▶ [Description of the task]:
Report the tally of lines in the material below that have the string "Integer", with no other output.

▶ [Records for this task]:
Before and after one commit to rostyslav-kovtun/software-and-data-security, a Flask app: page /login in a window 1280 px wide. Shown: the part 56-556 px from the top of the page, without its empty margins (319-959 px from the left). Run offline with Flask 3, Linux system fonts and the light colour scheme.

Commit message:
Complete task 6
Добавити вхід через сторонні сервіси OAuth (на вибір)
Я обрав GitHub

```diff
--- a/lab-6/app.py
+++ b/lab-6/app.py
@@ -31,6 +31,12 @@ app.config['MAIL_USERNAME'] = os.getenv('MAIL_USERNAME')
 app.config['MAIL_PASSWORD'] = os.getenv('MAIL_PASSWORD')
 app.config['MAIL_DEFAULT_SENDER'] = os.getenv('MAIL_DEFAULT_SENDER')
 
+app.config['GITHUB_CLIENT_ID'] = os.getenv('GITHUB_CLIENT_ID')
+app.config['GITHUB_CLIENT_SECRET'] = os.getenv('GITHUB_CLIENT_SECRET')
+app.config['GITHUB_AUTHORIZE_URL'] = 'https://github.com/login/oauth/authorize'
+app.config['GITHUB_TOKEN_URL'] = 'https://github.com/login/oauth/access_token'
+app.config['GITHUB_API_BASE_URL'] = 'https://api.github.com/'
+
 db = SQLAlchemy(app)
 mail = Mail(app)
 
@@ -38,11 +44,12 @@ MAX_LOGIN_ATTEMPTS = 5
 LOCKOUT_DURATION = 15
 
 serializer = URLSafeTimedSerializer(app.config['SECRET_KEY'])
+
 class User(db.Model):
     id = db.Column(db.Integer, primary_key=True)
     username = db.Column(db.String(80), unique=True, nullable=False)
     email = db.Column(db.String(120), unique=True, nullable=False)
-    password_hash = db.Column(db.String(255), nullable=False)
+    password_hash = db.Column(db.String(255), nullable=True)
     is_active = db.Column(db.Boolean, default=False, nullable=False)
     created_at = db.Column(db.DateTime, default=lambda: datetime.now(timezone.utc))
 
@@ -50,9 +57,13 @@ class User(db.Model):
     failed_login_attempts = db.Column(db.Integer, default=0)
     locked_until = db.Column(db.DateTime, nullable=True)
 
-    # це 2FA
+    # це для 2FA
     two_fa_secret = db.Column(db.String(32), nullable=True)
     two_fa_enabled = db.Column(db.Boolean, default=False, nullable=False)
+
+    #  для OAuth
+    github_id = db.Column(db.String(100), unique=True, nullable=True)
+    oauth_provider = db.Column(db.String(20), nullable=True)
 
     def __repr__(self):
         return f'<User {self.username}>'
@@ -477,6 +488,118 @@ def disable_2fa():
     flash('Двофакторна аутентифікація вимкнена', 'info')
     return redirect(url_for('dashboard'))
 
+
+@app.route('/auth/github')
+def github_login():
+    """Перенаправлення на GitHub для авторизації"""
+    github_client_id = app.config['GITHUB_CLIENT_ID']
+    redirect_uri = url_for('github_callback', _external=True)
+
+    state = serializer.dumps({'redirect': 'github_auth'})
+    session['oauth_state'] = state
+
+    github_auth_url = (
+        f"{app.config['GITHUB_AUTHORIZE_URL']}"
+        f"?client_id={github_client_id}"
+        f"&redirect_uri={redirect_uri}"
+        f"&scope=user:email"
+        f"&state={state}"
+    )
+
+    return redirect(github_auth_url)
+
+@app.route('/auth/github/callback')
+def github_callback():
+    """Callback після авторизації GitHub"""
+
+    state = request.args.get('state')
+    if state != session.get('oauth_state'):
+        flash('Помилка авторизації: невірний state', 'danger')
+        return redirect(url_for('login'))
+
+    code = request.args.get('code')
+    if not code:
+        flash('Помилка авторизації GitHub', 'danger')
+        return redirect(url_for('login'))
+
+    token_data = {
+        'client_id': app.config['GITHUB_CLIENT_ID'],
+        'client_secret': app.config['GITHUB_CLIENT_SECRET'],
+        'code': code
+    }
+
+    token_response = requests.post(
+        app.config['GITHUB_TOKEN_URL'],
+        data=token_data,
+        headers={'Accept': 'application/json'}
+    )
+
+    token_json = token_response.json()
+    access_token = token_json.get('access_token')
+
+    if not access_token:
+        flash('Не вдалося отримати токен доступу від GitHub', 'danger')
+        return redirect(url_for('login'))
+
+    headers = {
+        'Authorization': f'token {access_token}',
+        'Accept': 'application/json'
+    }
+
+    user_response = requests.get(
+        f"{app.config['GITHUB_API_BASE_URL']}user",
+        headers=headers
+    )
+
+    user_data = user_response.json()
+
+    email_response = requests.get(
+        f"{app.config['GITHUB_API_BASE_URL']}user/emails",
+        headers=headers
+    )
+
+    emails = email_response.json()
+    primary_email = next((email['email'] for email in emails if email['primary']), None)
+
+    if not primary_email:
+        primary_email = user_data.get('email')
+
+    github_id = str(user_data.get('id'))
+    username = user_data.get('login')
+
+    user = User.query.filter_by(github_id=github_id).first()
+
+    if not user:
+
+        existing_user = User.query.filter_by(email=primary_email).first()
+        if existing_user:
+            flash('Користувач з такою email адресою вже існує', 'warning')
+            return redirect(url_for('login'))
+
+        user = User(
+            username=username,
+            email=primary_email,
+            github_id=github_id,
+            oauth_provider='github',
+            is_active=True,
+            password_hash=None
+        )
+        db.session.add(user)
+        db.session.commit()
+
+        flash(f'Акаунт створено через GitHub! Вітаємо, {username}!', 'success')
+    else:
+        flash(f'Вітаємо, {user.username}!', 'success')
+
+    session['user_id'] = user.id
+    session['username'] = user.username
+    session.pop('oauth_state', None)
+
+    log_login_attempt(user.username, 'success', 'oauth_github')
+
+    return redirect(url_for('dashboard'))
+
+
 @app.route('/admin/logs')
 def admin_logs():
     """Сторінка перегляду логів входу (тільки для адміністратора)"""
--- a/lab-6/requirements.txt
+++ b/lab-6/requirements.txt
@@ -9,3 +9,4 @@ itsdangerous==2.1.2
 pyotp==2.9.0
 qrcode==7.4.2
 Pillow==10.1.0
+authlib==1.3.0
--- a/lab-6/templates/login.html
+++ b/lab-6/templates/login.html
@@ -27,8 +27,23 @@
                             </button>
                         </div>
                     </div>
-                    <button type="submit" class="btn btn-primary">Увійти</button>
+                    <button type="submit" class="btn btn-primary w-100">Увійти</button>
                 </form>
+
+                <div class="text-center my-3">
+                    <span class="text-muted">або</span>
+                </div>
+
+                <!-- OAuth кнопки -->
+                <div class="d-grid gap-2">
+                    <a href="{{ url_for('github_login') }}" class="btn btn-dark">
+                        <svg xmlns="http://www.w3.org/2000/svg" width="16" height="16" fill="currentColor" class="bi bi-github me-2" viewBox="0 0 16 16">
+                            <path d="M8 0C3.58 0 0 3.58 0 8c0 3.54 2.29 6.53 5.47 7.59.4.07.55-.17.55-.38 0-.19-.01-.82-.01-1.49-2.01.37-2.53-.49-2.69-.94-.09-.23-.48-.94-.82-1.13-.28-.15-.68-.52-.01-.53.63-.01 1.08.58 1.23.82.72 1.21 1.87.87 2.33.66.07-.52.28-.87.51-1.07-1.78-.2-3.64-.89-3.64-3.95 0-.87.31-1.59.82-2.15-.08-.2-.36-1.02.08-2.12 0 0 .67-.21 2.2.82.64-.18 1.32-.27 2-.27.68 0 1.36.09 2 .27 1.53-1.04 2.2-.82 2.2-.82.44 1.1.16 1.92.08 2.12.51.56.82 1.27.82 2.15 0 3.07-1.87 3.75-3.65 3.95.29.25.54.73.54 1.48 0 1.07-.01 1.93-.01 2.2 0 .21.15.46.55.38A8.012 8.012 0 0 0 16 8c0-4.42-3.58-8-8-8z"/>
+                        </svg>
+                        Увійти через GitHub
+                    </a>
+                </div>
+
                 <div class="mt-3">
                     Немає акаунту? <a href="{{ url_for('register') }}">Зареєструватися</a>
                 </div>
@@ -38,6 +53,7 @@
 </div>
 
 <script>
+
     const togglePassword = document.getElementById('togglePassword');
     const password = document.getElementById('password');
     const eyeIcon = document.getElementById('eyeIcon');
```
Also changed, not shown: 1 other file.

▶ [Answer for the task]:
2